### Aim of the exercise
In the data that follows, determine how many lines contain the word "components", and give only that number.

### Supplied data
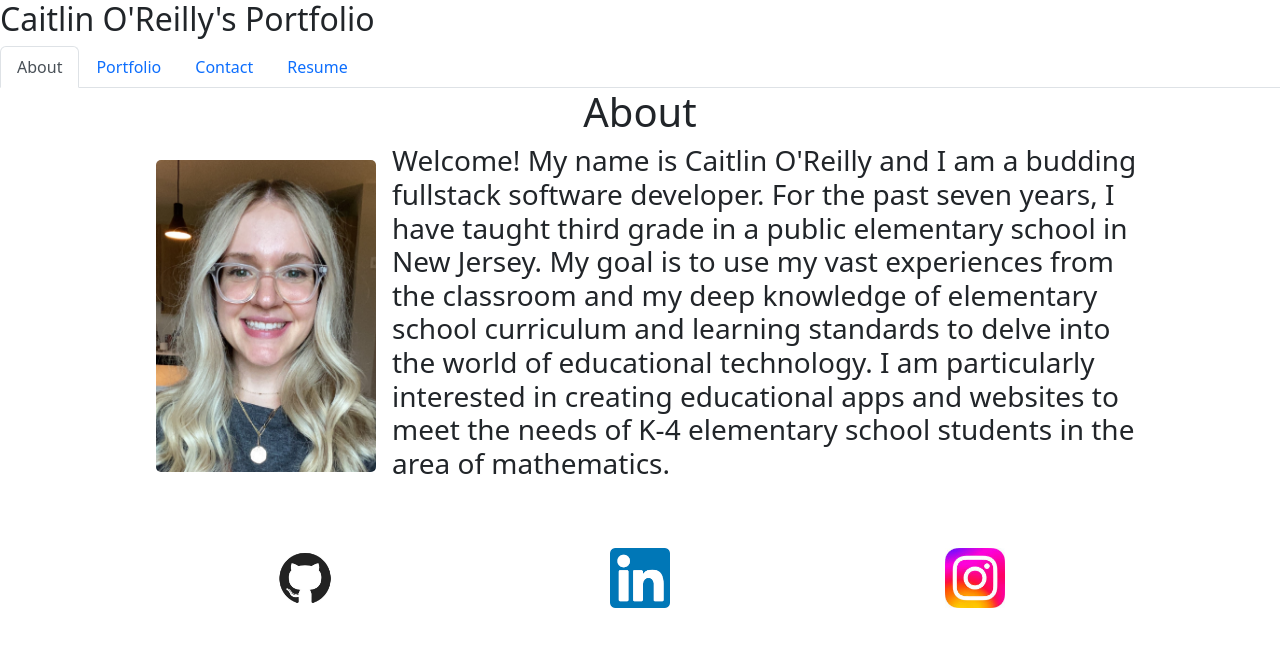
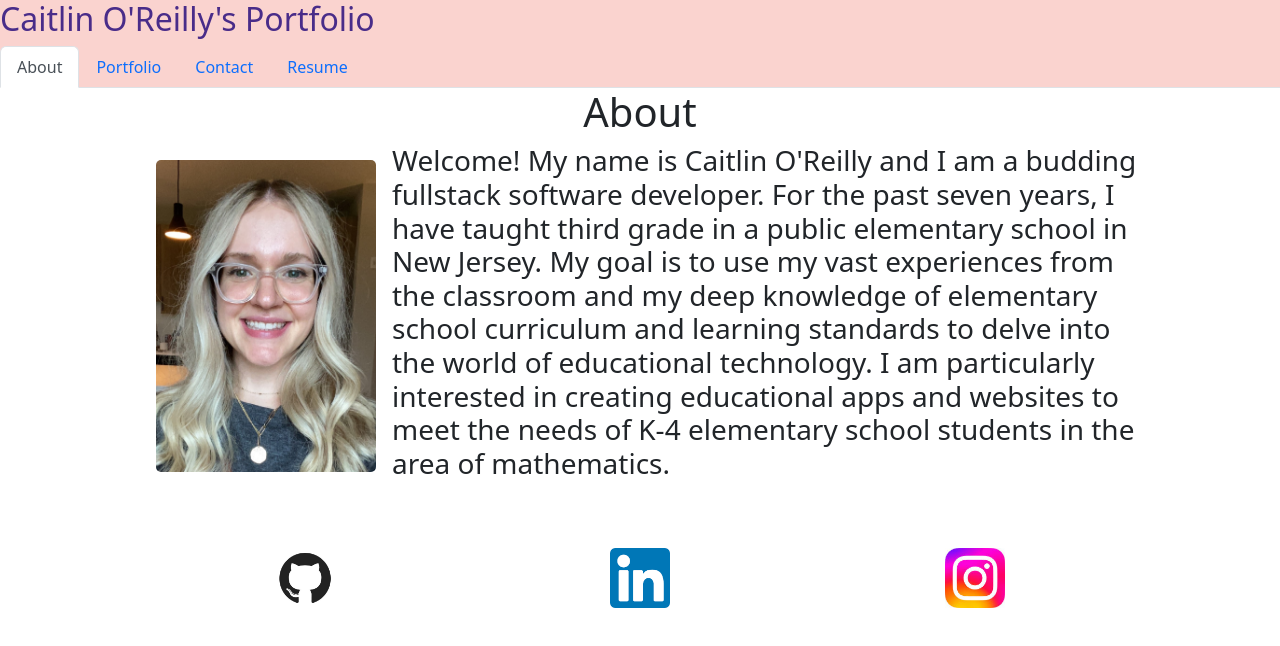
Before and after one commit to caitoreilly/react-portfolio, a React (Create React App) app: page / in a window 1280 px wide. Shown: the top 646 px of the page. Built offline with nearby package versions, Linux system fonts and the light colour scheme.

Commit message:
header colors updated

```diff
--- a/src/App.css
+++ b/src/App.css
@@ -1,3 +1,12 @@
+.header {
+  background-color: #fad3cf;
+  color: #492c89;
+}
+
+.nav-item {
+  color: #a696c8;
+}
+
 .App {
   text-align: center;
 }
--- a/src/components/Header/index.js
+++ b/src/components/Header/index.js
@@ -5,7 +5,7 @@ function Header(props) {
   const { currentTab, setCurrentTab } = props;
 
   return (
-    <header>
+    <header className="header">
       <div>
         <h2> Caitlin O'Reilly's Portfolio</h2>
       </div>
```
Also changed, not shown: 1 other file (tests, documents, lock files or other folders).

### Result below
2